Set down every record below exactly as it appears, but without the pictures.

(Raw data)

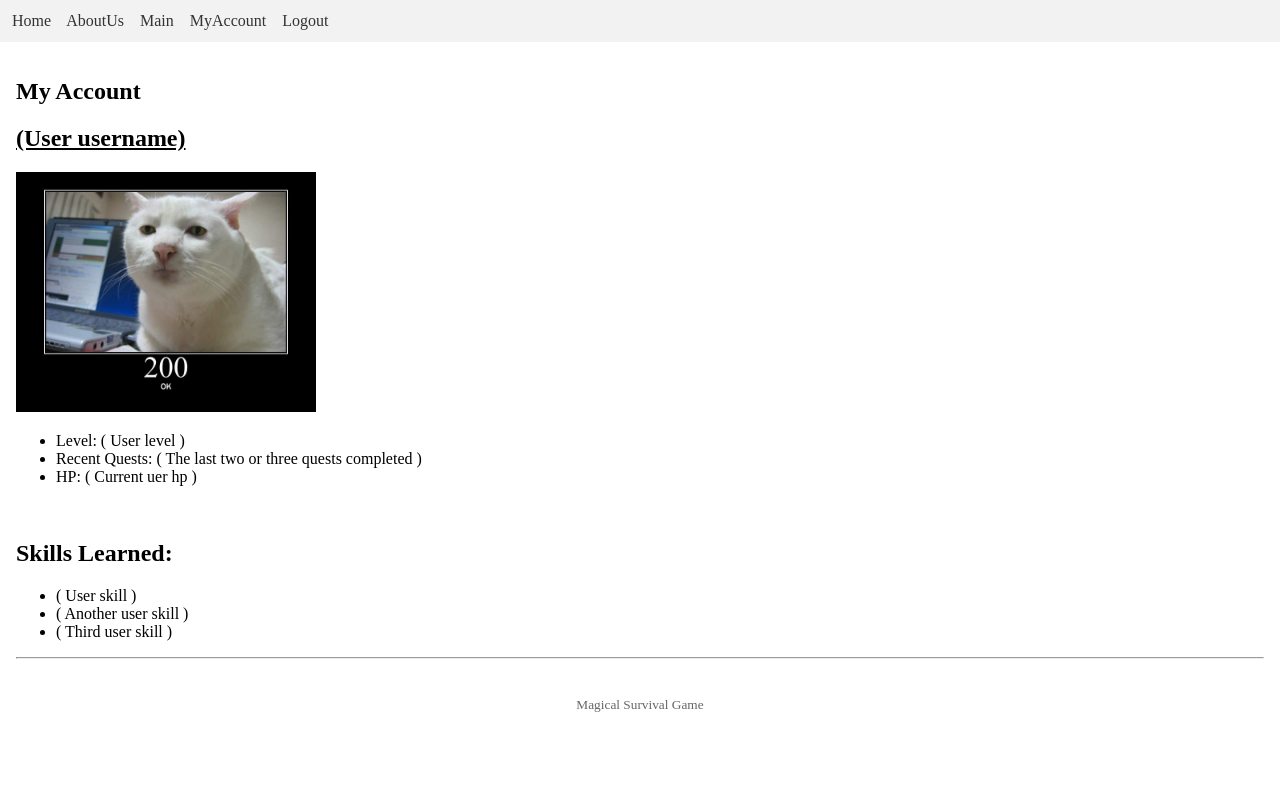
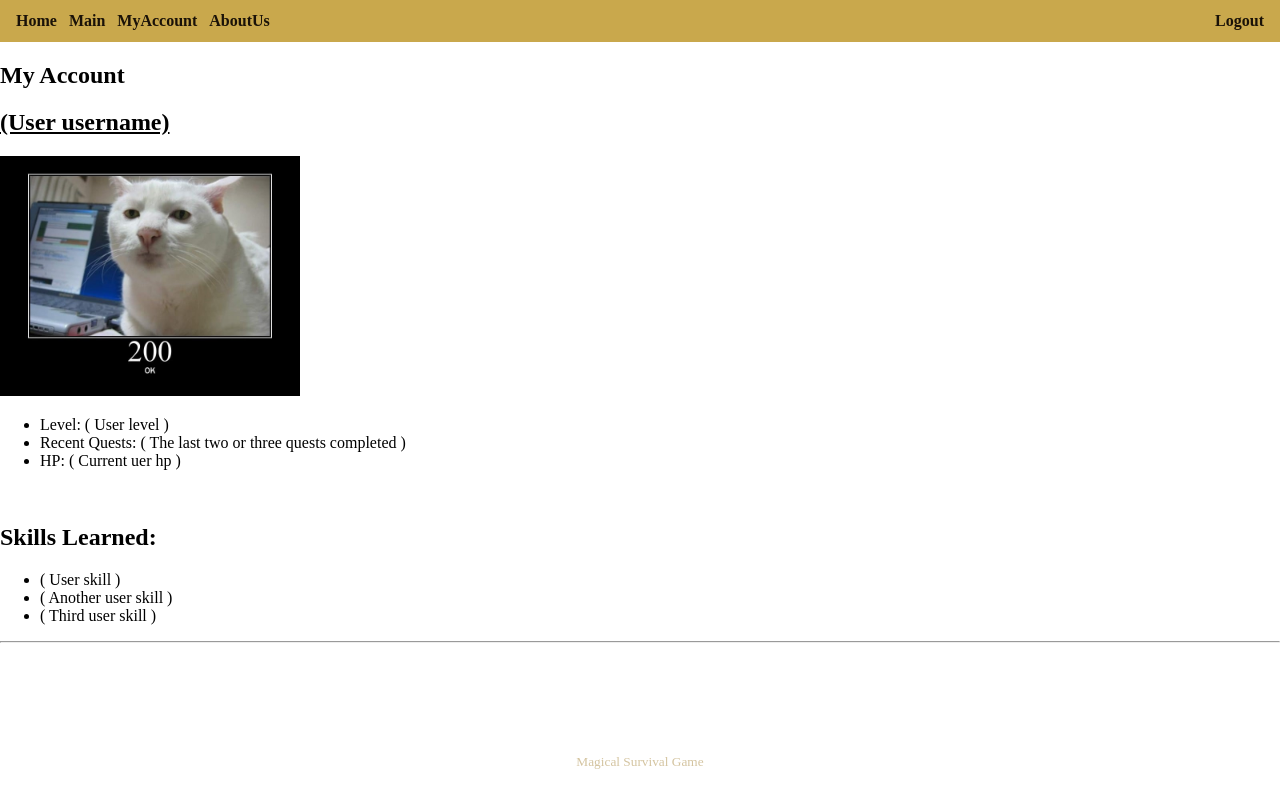
Before and after one commit to minkong05/wad2-magical-survival-game, a Django app: page /MyAccount in a window 1280 px wide. Run offline with Django 5.2, Linux system fonts and the light colour scheme; the visitor is signed in with stand-in values (Sample User, id 1).

Commit message:
feat: basic header done

```diff
--- a/static/css/base.css
+++ b/static/css/base.css
@@ -1,5 +1,19 @@
 @import url('https://fonts.googleapis.com/css2?family=Cinzel+Decorative:wght@400;700;900&family=Cinzel:wght@400;600&family=Crimson+Text:ital,wght@0,400;0,600;1,400&display=swap');
 
+/* ── CSS Variables ────────────────────────────────────────── */
+:root {
+  --gold:        #c9a84c;
+  --gold-light:  #e8c96a;
+  --gold-dim:    #7a5e28;
+  --ember:       #b84c1a;
+  --parchment:   #f0e6cc;
+  --parchment-dark: #d4c4a0;
+  --ink:         #1a1208;
+  --shadow:      #181512;
+  --stone:       #2a2218;
+  --stone-light: #3d3226;
+  --fog:         rgba(200, 175, 120, 0.08);
+}
 
 
 header {
@@ -7,36 +21,55 @@ header {
   position: sticky;
   top: 0;
   z-index: 1000;
+  font-weight: 600;
+}
+
+.nav-site{
+  display: flex;
+  align-items: center;
+  justify-content: space-between;
+  padding: 12px 16px;
+}
+
+.nav-left,
+.nav-right{
+  display: flex;
+  align-items: center;
+  gap: 12px;
 }
 
 body {
-  margin: 0
+  margin: 0;
+  min-height: 100vh;
+  display: flex;
+  flex-direction: column;
 }
+
+main {
+  flex: 1;
+}
+
 
 nav {
   padding: 12px;
-  background: #f2f2f2;
+  background: var(--gold);
   position: sticky;
   top: 0;
   z-index: 1000;
 }
 
 nav a {
-  margin-right: 12px;
   text-decoration: none;
-  color: #333;
+  color: var(--ink);
 }
+
 
 nav a:hover {
   text-decoration: underline;
 }
 
-main {
-  padding: 16px;
-}
-
 footer {
   text-align: center;
-  padding: 12px;
-  color: #666;
+  margin: 20px 0 30px;
+  color: var(--parchment-dark);
 }
--- a/templates/base.html
+++ b/templates/base.html
@@ -15,18 +15,27 @@
 <body>
 
     <header>
-        <nav class="nav">
+        <nav class="nav-site">
+            <div class="nav-left">
             <a href="{% url 'core:home' %}">Home</a>
-            <a href="{% url 'core:aboutus' %}">AboutUs</a>
+
 
             {% if user.is_authenticated %}
                 <a href="{% url 'core:main' %}">Main</a>
                 <a href="{% url 'core:myaccount' %}">MyAccount</a>
+            {% endif %}
+
+            <a href="{% url 'core:aboutus' %}">AboutUs</a>
+            </div>
+
+            <div class="nav-right">
+            {% if user.is_authenticated %}
                 <a href="{% url 'accounts:logout' %}">Logout</a>
             {% else %}
                 <a href="{% url 'accounts:login' %}">Login</a>
                 <a href="{% url 'accounts:register' %}">Register</a>
             {% endif %}
+            </div>
         </nav>
     </header>
 
```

(End Raw data)

Solution for this task.
Before and after one commit to minkong05/wad2-magical-survival-game, a Django app: page /MyAccount in a window 1280 px wide. Run offline with Django 5.2, Linux system fonts and the light colour scheme; the visitor is signed in with stand-in values (Sample User, id 1).

Commit message:
feat: basic header done

```diff
--- a/static/css/base.css
+++ b/static/css/base.css
@@ -1,5 +1,19 @@
 @import url('https://fonts.googleapis.com/css2?family=Cinzel+Decorative:wght@400;700;900&family=Cinzel:wght@400;600&family=Crimson+Text:ital,wght@0,400;0,600;1,400&display=swap');
 
+/* ── CSS Variables ────────────────────────────────────────── */
+:root {
+  --gold:        #c9a84c;
+  --gold-light:  #e8c96a;
+  --gold-dim:    #7a5e28;
+  --ember:       #b84c1a;
+  --parchment:   #f0e6cc;
+  --parchment-dark: #d4c4a0;
+  --ink:         #1a1208;
+  --shadow:      #181512;
+  --stone:       #2a2218;
+  --stone-light: #3d3226;
+  --fog:         rgba(200, 175, 120, 0.08);
+}
 
 
 header {
@@ -7,36 +21,55 @@ header {
   position: sticky;
   top: 0;
   z-index: 1000;
+  font-weight: 600;
+}
+
+.nav-site{
+  display: flex;
+  align-items: center;
+  justify-content: space-between;
+  padding: 12px 16px;
+}
+
+.nav-left,
+.nav-right{
+  display: flex;
+  align-items: center;
+  gap: 12px;
 }
 
 body {
-  margin: 0
+  margin: 0;
+  min-height: 100vh;
+  display: flex;
+  flex-direction: column;
 }
+
+main {
+  flex: 1;
+}
+
 
 nav {
   padding: 12px;
-  background: #f2f2f2;
+  background: var(--gold);
   position: sticky;
   top: 0;
   z-index: 1000;
 }
 
 nav a {
-  margin-right: 12px;
   text-decoration: none;
-  color: #333;
+  color: var(--ink);
 }
+
 
 nav a:hover {
   text-decoration: underline;
 }
 
-main {
-  padding: 16px;
-}
-
 footer {
   text-align: center;
-  padding: 12px;
-  color: #666;
+  margin: 20px 0 30px;
+  color: var(--parchment-dark);
 }
--- a/templates/base.html
+++ b/templates/base.html
@@ -15,18 +15,27 @@
 <body>
 
     <header>
-        <nav class="nav">
+        <nav class="nav-site">
+            <div class="nav-left">
             <a href="{% url 'core:home' %}">Home</a>
-            <a href="{% url 'core:aboutus' %}">AboutUs</a>
+
 
             {% if user.is_authenticated %}
                 <a href="{% url 'core:main' %}">Main</a>
                 <a href="{% url 'core:myaccount' %}">MyAccount</a>
+            {% endif %}
+
+            <a href="{% url 'core:aboutus' %}">AboutUs</a>
+            </div>
+
+            <div class="nav-right">
+            {% if user.is_authenticated %}
                 <a href="{% url 'accounts:logout' %}">Logout</a>
             {% else %}
                 <a href="{% url 'accounts:login' %}">Login</a>
                 <a href="{% url 'accounts:register' %}">Register</a>
             {% endif %}
+            </div>
         </nav>
     </header>
 
```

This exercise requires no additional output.